The soft sleepers weren't all that soft, and the 5AM wakeup call was a little earlier than we might have desired, but it did get us to Nha Trang, where we would spend my birthday and meet up with my friend, Alison. (You can read about her adventures in Korea, China and Vietnam here.) We were excited to see someone we knew, but we felt a little bad that she was probably seeing us at our lowest travel moment so far on the trip. Our overall fatigue was making us both cranky and a little fractious, both easily more irritated by life, people, and each other than normal. But a day spent on the beach under thatched umbrellas drinking beer helped cure us of some of our malaise. That and having a lobster grilled for me on the beach for lunch!

Beach in Nha Trang

My birthday ended up being a day of total relaxation and pampering. We decided to go to the local Thap Ba Hot Springs, where we were shuttled between hot mineral mud baths, high pressure mineral water spray, hot mineral water soak, and then big pools filled with more hot mineral water. All the warm water helped us ignore the fact that it was raining (rainy season, after all) for most of the day.

In the hot mud bath!

To be even more decadent, we got massages. For less than $5, a petite Vietnamese woman will give you a massage--complete with walking on your back and trying to pop most of your joints. Then Alison treated my travel-sore feet to a pedicure. A great way to turn 31!

After all that, we went to dinner at a place I'd read about in our guide book that specialized in BBQing food at your own table. We ordered marinated chicken, beef and vegetables (tofu, potatoes, okra, pineapple, plantains, onions, tomato) that we then grilled over a small charcoal fire at the table. Delicious and interactive!

Birthday BBQ

And as travel continues to teach me, sometimes it's best if the best laid plans go out the window. We had originally planned to go to another nearby restaurant for dessert. But we had forgotten to bring our bag, which included our camera (thanks for the pictures, Alison!) and our guidebook with the necessary information. We saw some other tourists (aka white people) in the restaurant looking at their Lonely Planet, so Tyler went over to see if he could get the information. Turns out they were French (as was their guidebook) but they managed to communicate OK and even got the name of a nearby patisserie. We went there instead and greatly amused the girls at the countering by trying to order my birthday desserts. I really wanted to try one of everything, but made do with a small banana cake, coconut cake, green bean cake, and a profiterole.

Vietnamese Patisserie

Thanks to Tyler and Alison for making my birthday away from home so wonderful!

Two days of R&R and time spent with a real friend with whom we could talk to about more than just the usual travel banter (where are you from, where have you been, where are you going) worked wonders for us both.

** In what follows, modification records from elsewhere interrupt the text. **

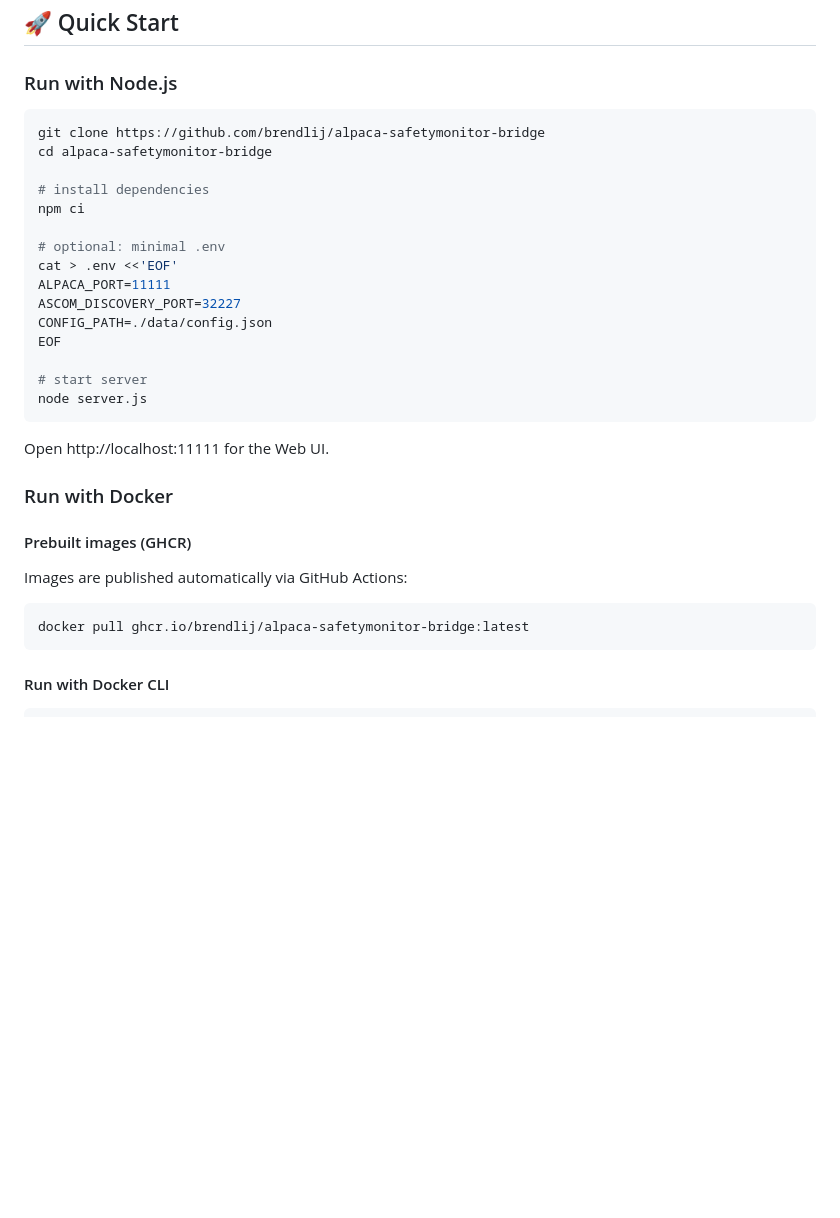
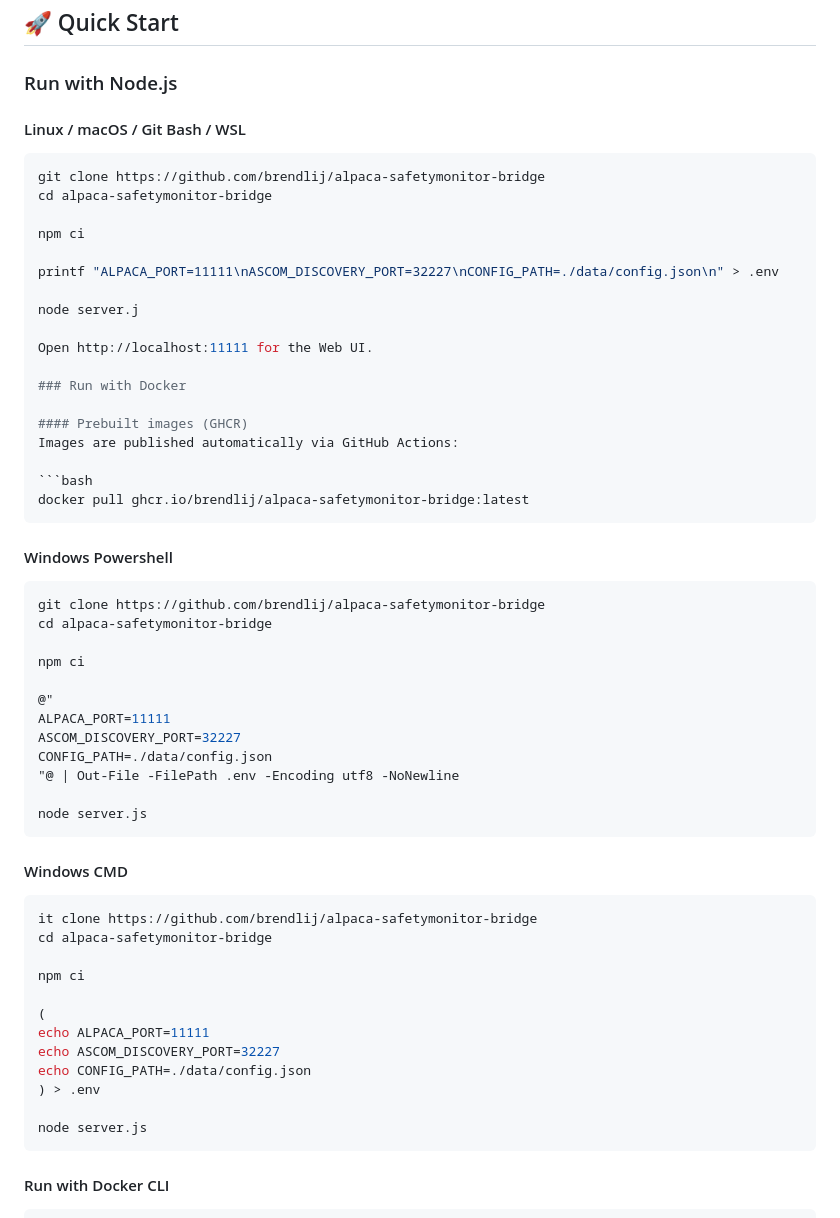
Before and after one commit to brendlij/alpaca-safetymonitor-bridge, a Markdown page: README.md, the part around the change. Rendered like a GitHub page; blank space fills up the shorter version.

Commit message:
Revise setup instructions in README.md
Updated instructions for setting up the project on different platforms, including Linux, macOS, Windows PowerShell, and Windows CMD.

````diff
--- a/README.md
+++ b/README.md
@@ -25,23 +25,16 @@ It bridges between local sensors (rain, cloud, IR, etc.) or external MQTT inputs
 
 ### Run with Node.js
 
+#### Linux / macOS / Git Bash / WSL
 ```bash
 git clone https://github.com/brendlij/alpaca-safetymonitor-bridge
 cd alpaca-safetymonitor-bridge
 
-# install dependencies
 npm ci
 
-# optional: minimal .env
-cat > .env <<'EOF'
-ALPACA_PORT=11111
-ASCOM_DISCOVERY_PORT=32227
-CONFIG_PATH=./data/config.json
-EOF
+printf "ALPACA_PORT=11111\nASCOM_DISCOVERY_PORT=32227\nCONFIG_PATH=./data/config.json\n" > .env
 
-# start server
-node server.js
-```
+node server.j
 
 Open http://localhost:11111 for the Web UI.
 
@@ -53,6 +46,38 @@ Images are published automatically via GitHub Actions:
 ```bash
 docker pull ghcr.io/brendlij/alpaca-safetymonitor-bridge:latest
 ```
+#### Windows Powershell
+```bash
+git clone https://github.com/brendlij/alpaca-safetymonitor-bridge
+cd alpaca-safetymonitor-bridge
+
+npm ci
+
+@"
+ALPACA_PORT=11111
+ASCOM_DISCOVERY_PORT=32227
+CONFIG_PATH=./data/config.json
+"@ | Out-File -FilePath .env -Encoding utf8 -NoNewline
+
+node server.js
+```
+
+#### Windows CMD
+```bash
+it clone https://github.com/brendlij/alpaca-safetymonitor-bridge
+cd alpaca-safetymonitor-bridge
+
+npm ci
+
+(
+echo ALPACA_PORT=11111
+echo ASCOM_DISCOVERY_PORT=32227
+echo CONFIG_PATH=./data/config.json
+) > .env
+
+node server.js
+```
+
 
 #### Run with Docker CLI
 
````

We were back to feeling like normal human beings, happy to see the world around us and continue our adventures.

Oh, and in other noteworthy news, Tyler decided the beard was too hot in Southeast Asia and got a trim....


1 comment:

ambika said...

Happy belated birthday! Sounds like one to remember!